Citation. 22 Ill.192 Or. 188, 233 P.2d 786 (1951)
Brief Fact Summary. Defendant induced the complaining witness to agree to guarantee his indebtedness to another on a false representation of ownership. Defendant was convicted of obtaining property by false pretenses. The issue revolves around whether or not, under the statutory scheme, this constitutes an allegation a criminal act.
Synopsis of Rule of Law. A creditor who orally guarantees to pay the debt of another does not pass title to the debtor.
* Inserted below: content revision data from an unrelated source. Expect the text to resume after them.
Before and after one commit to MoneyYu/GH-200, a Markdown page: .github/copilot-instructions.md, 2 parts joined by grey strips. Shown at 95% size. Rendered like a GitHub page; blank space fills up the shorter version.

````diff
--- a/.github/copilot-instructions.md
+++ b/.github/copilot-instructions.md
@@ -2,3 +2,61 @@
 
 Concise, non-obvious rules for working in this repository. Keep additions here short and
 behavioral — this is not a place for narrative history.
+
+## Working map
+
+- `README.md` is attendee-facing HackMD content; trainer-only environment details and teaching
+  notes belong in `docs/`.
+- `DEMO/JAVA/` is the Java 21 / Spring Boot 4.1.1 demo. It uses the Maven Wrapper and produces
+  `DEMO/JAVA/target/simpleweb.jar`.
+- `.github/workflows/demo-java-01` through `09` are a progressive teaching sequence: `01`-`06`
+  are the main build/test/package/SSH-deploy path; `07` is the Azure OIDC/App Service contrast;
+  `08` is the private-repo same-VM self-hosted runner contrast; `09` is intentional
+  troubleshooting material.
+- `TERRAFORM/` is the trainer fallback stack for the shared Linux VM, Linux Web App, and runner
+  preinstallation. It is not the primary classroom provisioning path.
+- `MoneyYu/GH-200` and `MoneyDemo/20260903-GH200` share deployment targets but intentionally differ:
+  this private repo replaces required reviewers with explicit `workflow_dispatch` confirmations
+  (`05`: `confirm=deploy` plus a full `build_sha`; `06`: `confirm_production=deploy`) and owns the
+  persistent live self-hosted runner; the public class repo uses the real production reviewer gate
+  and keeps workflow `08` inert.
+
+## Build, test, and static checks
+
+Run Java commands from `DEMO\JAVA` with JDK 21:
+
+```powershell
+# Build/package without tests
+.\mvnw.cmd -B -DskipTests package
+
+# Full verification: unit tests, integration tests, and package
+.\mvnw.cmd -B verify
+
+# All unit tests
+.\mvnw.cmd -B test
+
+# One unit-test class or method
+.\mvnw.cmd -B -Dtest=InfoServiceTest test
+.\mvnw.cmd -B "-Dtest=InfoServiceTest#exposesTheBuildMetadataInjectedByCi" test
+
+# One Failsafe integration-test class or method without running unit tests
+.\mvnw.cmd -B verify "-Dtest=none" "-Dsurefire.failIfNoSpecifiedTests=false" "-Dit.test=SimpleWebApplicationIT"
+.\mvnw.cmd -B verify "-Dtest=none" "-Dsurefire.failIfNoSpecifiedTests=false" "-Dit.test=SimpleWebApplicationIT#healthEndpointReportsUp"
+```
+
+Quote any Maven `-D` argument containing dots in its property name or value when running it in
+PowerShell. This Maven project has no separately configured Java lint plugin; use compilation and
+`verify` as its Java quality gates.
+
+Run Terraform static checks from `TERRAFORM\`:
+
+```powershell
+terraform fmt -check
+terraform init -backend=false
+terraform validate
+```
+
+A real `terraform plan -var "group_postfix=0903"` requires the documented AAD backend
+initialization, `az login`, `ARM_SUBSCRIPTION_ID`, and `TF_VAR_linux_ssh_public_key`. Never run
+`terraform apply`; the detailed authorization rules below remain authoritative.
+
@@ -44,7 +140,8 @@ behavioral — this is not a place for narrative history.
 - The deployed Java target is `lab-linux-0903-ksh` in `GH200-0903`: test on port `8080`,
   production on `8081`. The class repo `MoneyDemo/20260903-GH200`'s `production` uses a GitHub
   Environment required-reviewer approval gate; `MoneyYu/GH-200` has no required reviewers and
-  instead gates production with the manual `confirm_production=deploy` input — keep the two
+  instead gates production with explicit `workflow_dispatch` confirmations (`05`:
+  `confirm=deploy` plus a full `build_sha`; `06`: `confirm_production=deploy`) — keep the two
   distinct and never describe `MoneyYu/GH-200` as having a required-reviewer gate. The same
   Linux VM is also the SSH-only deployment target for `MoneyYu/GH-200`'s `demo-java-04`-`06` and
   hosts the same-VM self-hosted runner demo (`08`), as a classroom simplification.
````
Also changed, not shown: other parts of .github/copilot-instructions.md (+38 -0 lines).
Facts. Defendant Miller induced the Hub Lumber Company to agree to pay his debt to the Howard Cooper Corporation if he should fail to pay it. Miller told Hub that he owned a tractor free of encumbrance, but he was actually purchasing the tractor under a conditional sales contract. Defendant executed a chattel mortgage to the tractor as security. Thereafter, Defendant was convicted of obtaining property by false pretenses. The issue before the Court is whether the facts presented show that Defendant obtained “any property” within the meaning of the statute upon receiving an oral guarantee to have his debt paid.
Issue. Did the Defendant obtain any property from the Hub Lumber Company when he induced them to agree to pay his indebtedness to the Howard Cooper Corporation if he failed to pay it?